_Exercise_
Only the lines that include "html" should be copied from the data below.

_Given data_
★ ★ ★ ★ ★ ★ ★

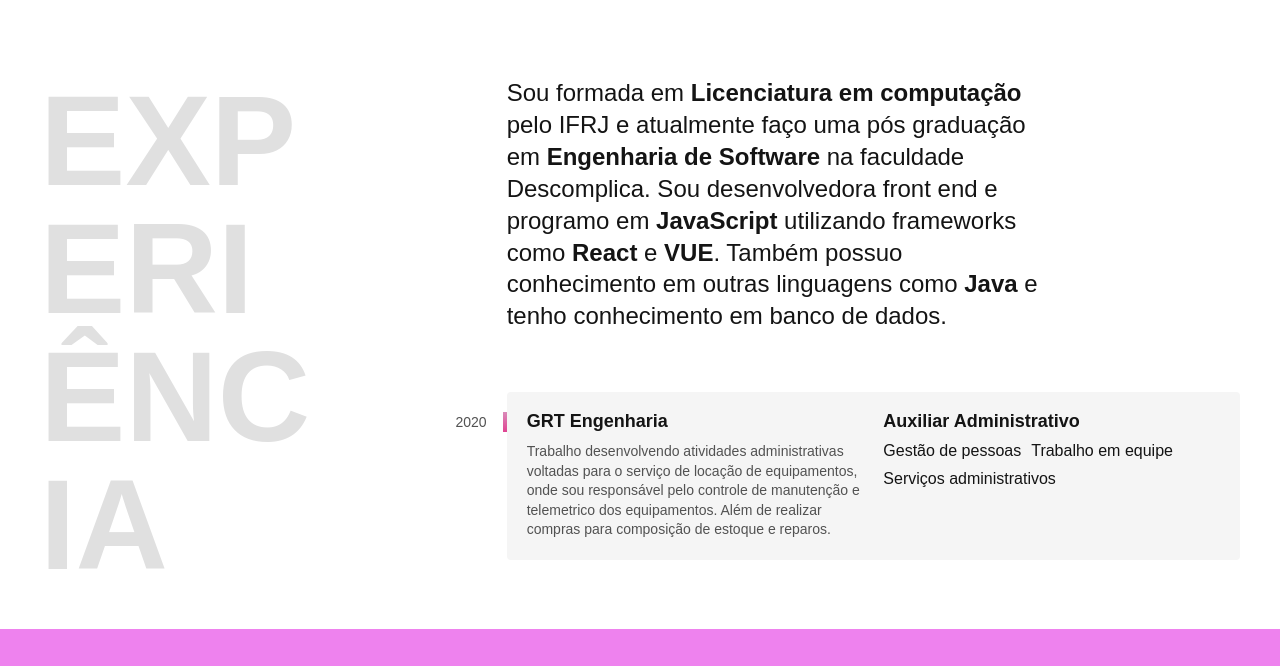
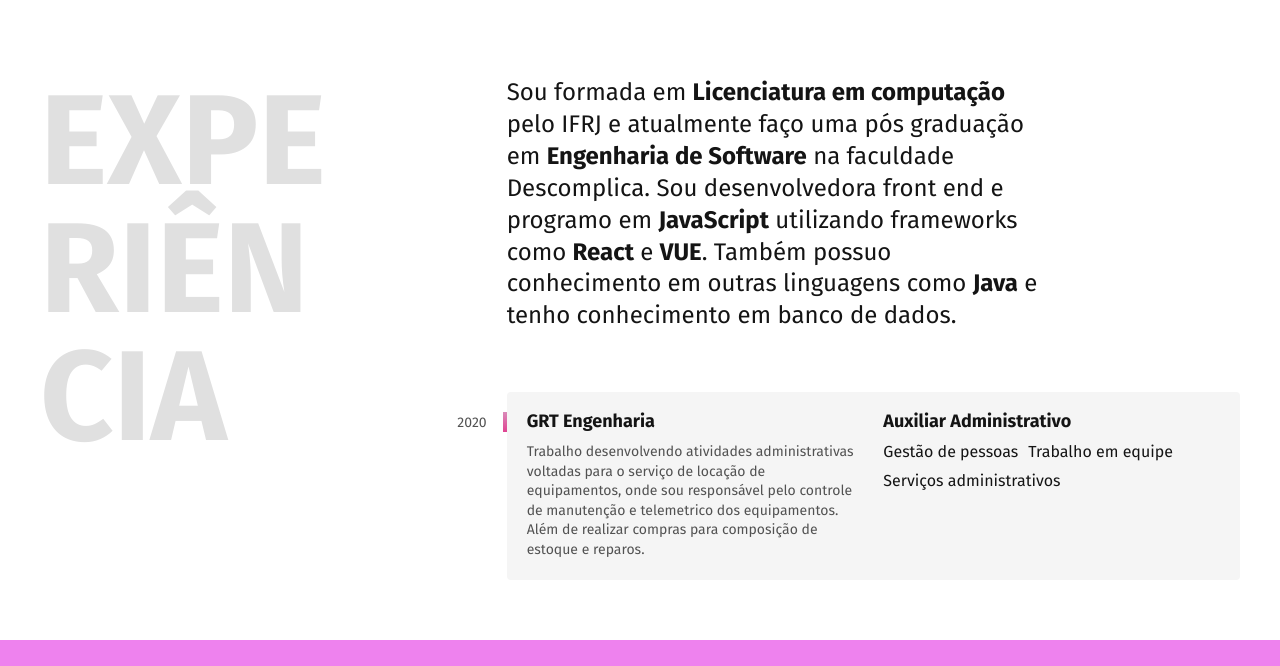
Before and after one commit to ma-freitass/ma-freitass.github.io, a plain HTML site: page index.html in a window 1280 px wide. Shown: the part 655-1321 px from the top of the page. Drawn offline with Linux system fonts and the light colour scheme.

Commit message:
google fonts

```diff
--- a/index.html
+++ b/index.html
@@ -6,6 +6,9 @@
   <meta name="viewport" content="width=device-width, initial-scale=1.0">
   <meta name="viewport" content="width=device-width, initial-scale=1.0">
   <link rel="stylesheet" href="./css/style.css">
+  <link rel="preconnect" href="https://fonts.googleapis.com">
+<link rel="preconnect" href="https://fonts.gstatic.com" crossorigin>
+<link href="https://fonts.googleapis.com/css2?family=Fira+Sans:ital,wght@0,100;0,200;0,300;0,400;0,500;0,600;0,700;0,800;0,900;1,100;1,200;1,300;1,400;1,500;1,600;1,700;1,800;1,900&family=Inter:ital,opsz,wght@0,14..32,100..900;1,14..32,100..900&display=swap" rel="stylesheet">
   <title>Maiala - Desenvolvedora Front End</title>
   <meta name="description" content="Desenvolvedora Front-End">
 </head>
```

★ ★ ★ ★ ★ ★ ★

_Finished task_
Before and after one commit to ma-freitass/ma-freitass.github.io, a plain HTML site: page index.html in a window 1280 px wide. Shown: the part 655-1321 px from the top of the page. Drawn offline with Linux system fonts and the light colour scheme.
--- a/index.html
+++ b/index.html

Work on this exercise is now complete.